When Design Was An Offshoot Of Printing
During the 19th century an increase of printed materials fostered the rise in trade magazines. The content centered on information for the craft and profession. The Inland Printer was created in October 1883 “as a local trade magazine for the booming mid-western printing industry,” states an website entry for the Rockwell Center For American Visual Studies. It started small but within a decade this little monthly became the bible of the printing industry and has become a primary source of historical information especially regarding the burgeoning arts of type, typography and graphic advertising design. In 1894, The Inland Printer became the first American magazine to have a new cover designed for every issue. Some of the most influential of illustrators of the day created distinctive covers for the magazine, including Will Bradley and the brothers J. C. and Frank X. Leyendecker

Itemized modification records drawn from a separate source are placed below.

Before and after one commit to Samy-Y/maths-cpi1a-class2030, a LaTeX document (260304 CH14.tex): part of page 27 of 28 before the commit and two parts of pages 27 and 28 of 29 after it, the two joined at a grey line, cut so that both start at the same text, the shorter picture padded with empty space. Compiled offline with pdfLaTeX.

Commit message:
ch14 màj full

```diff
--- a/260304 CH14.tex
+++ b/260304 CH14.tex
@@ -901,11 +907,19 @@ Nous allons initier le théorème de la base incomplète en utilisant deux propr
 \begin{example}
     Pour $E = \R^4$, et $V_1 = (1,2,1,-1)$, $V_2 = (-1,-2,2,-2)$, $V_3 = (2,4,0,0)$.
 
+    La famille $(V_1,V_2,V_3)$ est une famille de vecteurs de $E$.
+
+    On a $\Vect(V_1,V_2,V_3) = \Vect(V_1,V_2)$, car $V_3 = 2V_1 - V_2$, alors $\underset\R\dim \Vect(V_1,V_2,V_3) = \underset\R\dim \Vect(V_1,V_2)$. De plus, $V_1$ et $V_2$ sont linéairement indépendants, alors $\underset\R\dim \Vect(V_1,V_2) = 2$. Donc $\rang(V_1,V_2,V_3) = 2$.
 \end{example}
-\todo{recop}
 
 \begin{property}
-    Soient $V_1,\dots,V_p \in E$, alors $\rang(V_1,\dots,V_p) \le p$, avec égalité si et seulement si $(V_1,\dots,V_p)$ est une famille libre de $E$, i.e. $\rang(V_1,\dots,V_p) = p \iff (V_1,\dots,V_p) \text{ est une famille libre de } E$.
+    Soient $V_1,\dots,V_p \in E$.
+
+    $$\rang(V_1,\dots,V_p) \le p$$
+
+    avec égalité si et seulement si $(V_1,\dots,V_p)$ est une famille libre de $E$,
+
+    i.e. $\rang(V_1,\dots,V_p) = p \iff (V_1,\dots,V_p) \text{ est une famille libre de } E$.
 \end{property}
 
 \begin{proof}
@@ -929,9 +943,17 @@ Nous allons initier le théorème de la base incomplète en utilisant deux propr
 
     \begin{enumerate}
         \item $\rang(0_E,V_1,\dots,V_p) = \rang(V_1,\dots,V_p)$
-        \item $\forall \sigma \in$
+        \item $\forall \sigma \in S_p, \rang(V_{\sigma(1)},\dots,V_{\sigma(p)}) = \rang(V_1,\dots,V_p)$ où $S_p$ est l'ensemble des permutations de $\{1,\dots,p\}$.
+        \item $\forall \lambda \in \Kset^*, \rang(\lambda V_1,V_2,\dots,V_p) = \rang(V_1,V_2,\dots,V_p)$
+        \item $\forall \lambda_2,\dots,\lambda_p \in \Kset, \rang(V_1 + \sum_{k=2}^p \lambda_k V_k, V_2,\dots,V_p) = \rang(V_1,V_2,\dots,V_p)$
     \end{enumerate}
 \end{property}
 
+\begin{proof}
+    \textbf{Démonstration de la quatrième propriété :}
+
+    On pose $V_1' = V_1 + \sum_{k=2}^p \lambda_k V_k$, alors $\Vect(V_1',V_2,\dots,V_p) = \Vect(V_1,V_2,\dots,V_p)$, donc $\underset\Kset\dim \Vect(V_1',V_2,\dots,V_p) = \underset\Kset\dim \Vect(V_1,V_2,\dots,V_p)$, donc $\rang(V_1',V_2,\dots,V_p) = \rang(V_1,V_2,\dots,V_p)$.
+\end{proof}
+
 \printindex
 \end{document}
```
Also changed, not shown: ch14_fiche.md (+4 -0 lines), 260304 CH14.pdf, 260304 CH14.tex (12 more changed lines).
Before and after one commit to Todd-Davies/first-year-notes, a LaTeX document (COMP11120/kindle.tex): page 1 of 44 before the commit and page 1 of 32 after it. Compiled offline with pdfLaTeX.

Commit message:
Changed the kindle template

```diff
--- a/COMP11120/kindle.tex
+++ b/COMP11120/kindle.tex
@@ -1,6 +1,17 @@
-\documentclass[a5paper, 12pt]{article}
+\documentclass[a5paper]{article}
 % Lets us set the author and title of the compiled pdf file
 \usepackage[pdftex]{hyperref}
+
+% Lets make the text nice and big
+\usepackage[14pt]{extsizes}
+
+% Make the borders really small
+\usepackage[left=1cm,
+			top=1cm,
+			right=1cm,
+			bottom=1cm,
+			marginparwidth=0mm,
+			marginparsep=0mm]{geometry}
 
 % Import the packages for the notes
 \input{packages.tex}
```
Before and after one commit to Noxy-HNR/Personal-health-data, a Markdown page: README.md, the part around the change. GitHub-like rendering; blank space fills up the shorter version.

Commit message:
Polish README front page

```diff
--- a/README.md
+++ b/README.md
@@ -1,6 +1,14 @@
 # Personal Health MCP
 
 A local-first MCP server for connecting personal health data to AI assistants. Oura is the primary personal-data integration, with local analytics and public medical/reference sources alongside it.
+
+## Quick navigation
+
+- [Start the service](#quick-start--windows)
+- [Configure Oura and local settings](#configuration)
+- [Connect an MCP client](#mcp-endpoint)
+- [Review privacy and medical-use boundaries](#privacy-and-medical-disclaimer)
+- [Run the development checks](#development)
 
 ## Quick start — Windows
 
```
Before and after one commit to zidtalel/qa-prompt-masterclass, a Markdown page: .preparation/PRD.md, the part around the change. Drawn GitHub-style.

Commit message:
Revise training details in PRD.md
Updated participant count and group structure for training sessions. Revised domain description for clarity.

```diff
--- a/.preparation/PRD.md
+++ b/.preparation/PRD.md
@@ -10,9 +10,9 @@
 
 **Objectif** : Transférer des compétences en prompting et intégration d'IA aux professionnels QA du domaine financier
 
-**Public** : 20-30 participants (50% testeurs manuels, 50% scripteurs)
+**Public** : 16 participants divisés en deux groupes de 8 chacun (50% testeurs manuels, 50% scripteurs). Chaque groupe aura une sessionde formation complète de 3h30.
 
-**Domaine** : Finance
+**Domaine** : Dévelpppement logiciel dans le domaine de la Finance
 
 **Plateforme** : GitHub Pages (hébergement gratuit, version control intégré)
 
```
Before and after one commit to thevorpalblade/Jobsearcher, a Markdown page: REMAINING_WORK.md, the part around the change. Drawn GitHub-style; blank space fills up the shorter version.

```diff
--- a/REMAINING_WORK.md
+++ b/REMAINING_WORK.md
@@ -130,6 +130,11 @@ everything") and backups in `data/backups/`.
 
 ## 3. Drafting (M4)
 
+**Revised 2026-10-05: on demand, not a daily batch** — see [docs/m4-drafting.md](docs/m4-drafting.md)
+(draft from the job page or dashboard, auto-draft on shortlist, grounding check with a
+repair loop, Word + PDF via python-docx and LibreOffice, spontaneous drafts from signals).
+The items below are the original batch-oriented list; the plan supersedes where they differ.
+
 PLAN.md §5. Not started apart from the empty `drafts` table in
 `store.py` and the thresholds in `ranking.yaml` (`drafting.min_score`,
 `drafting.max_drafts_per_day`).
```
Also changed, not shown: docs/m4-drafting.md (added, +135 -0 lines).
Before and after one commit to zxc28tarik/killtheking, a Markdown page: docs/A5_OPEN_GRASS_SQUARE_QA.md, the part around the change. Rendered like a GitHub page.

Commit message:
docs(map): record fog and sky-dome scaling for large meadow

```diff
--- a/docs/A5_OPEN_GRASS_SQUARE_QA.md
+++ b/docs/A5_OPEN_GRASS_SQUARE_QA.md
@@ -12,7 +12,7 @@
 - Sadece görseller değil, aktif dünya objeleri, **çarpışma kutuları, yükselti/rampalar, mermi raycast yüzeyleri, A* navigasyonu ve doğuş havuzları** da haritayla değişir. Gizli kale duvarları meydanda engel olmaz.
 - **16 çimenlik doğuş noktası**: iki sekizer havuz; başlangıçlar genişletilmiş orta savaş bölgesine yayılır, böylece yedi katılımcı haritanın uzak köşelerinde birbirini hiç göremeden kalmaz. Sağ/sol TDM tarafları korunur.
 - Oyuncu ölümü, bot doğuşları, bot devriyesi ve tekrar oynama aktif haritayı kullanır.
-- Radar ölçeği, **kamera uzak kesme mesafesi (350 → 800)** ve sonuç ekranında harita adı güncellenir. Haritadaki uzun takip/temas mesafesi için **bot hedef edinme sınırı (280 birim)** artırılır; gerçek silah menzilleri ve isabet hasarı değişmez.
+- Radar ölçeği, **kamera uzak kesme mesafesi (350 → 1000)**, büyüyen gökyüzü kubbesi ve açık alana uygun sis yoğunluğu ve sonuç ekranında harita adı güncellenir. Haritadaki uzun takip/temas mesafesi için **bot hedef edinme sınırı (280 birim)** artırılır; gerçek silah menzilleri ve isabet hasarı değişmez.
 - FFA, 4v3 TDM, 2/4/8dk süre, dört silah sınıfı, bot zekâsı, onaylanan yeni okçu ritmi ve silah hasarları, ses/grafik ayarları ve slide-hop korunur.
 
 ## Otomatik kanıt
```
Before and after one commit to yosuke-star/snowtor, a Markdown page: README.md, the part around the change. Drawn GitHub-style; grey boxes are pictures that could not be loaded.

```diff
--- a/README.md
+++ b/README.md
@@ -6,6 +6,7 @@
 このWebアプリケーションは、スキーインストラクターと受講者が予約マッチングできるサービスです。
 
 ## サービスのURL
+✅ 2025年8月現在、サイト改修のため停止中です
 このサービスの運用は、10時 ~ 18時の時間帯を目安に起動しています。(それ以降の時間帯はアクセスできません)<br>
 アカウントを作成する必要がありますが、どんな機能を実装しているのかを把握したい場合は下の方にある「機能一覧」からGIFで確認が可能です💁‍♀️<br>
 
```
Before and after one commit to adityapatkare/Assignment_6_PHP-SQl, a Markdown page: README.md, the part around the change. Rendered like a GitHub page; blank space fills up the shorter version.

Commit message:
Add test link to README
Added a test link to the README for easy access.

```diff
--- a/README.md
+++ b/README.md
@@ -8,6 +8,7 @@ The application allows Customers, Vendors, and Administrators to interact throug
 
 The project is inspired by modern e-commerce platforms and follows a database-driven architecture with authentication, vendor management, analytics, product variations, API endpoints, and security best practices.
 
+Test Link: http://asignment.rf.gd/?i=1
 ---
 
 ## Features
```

These pages from a 1902-3 volume reveal the birth of communication arts as an industry in the United States — history in the making was made.